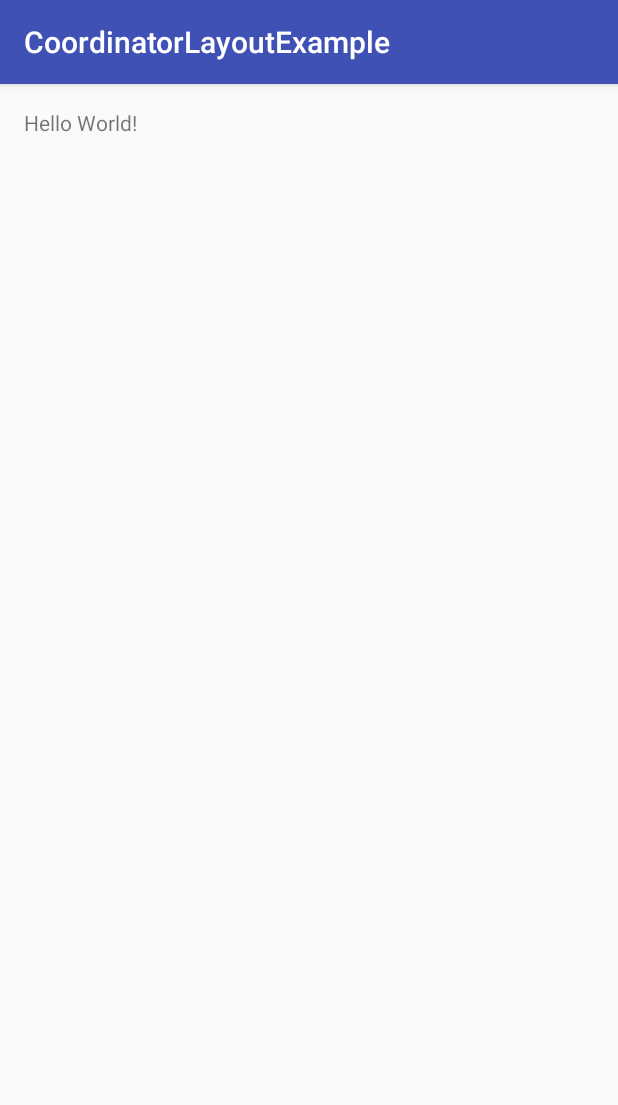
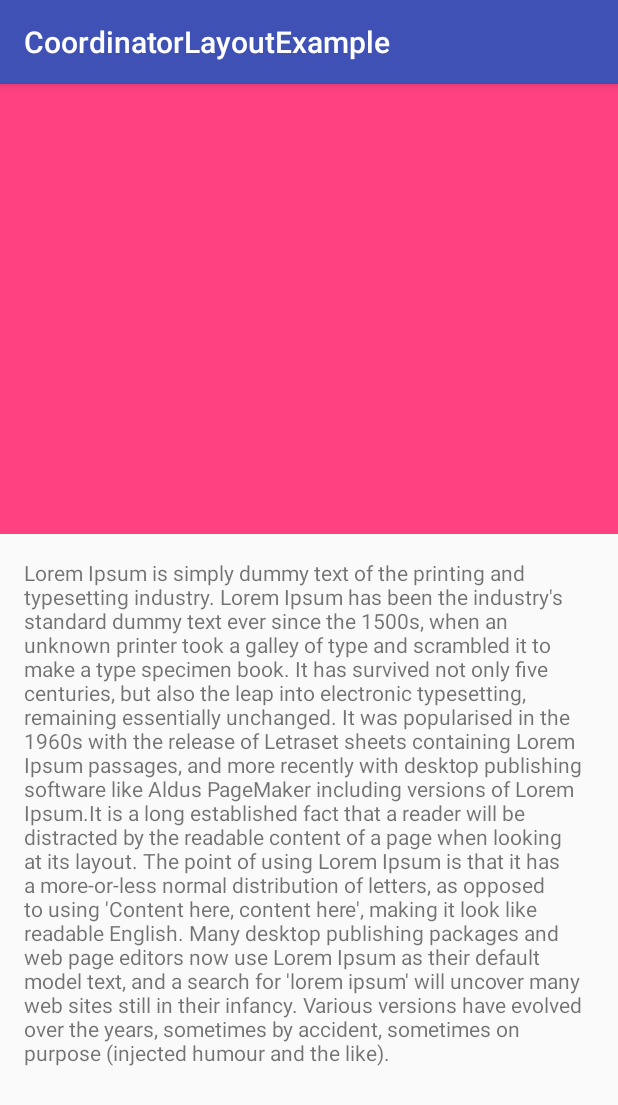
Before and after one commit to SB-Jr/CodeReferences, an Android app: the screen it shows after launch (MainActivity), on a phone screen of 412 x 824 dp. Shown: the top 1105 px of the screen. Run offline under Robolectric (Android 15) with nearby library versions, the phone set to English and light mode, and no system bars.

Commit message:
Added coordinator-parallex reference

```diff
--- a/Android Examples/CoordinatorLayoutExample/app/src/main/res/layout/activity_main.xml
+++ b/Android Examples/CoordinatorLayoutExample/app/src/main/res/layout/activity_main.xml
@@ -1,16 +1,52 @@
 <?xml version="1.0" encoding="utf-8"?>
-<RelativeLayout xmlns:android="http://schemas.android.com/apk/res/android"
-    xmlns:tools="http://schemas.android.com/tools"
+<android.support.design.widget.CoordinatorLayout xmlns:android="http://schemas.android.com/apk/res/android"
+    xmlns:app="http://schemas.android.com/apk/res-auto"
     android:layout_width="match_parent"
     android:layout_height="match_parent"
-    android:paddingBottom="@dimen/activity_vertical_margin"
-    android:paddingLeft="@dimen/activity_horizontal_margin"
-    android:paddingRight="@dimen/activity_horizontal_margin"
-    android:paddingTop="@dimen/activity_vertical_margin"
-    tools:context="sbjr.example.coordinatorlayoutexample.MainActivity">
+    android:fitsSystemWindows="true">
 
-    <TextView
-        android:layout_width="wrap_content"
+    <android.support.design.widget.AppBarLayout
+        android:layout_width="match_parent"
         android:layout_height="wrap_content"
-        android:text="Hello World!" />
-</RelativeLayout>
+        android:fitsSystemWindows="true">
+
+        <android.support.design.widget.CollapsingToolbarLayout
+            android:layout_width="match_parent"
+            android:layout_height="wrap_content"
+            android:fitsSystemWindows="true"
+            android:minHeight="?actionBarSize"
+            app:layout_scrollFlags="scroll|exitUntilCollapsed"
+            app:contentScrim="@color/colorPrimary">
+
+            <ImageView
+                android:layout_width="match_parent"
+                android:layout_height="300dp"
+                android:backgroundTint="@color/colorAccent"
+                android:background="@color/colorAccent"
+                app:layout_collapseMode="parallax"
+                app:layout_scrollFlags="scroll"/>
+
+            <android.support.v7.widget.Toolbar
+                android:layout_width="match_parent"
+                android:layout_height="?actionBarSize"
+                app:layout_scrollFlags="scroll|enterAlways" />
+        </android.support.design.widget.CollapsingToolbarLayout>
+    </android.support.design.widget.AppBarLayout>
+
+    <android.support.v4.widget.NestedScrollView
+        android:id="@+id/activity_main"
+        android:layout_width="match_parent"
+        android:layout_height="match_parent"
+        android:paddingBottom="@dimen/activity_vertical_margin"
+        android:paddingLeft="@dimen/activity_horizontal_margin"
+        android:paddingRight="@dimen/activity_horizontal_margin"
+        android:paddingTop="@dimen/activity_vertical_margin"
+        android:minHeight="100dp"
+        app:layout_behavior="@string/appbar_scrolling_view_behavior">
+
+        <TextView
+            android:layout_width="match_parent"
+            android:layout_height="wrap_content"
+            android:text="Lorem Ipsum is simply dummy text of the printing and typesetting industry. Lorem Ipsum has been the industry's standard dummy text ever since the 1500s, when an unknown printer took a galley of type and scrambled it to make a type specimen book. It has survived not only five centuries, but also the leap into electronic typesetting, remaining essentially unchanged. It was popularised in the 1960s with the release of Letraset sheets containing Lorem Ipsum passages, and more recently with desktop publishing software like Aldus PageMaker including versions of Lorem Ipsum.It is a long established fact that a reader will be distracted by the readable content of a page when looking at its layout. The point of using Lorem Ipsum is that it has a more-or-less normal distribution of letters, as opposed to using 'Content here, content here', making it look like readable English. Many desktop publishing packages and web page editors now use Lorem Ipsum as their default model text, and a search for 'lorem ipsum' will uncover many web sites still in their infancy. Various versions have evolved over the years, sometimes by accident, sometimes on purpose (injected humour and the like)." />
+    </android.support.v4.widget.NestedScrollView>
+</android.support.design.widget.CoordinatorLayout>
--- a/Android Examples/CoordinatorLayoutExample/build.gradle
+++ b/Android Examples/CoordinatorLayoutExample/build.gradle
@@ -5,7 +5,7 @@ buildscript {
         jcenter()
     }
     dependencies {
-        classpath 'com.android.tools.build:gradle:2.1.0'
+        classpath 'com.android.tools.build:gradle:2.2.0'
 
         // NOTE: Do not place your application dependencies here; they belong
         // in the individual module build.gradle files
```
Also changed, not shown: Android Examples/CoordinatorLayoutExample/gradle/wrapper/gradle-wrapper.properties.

PROMPT – Reply with a number only, showing how many lines of the material contain the word "design".

OUTPUT FOR THIS TASK – 6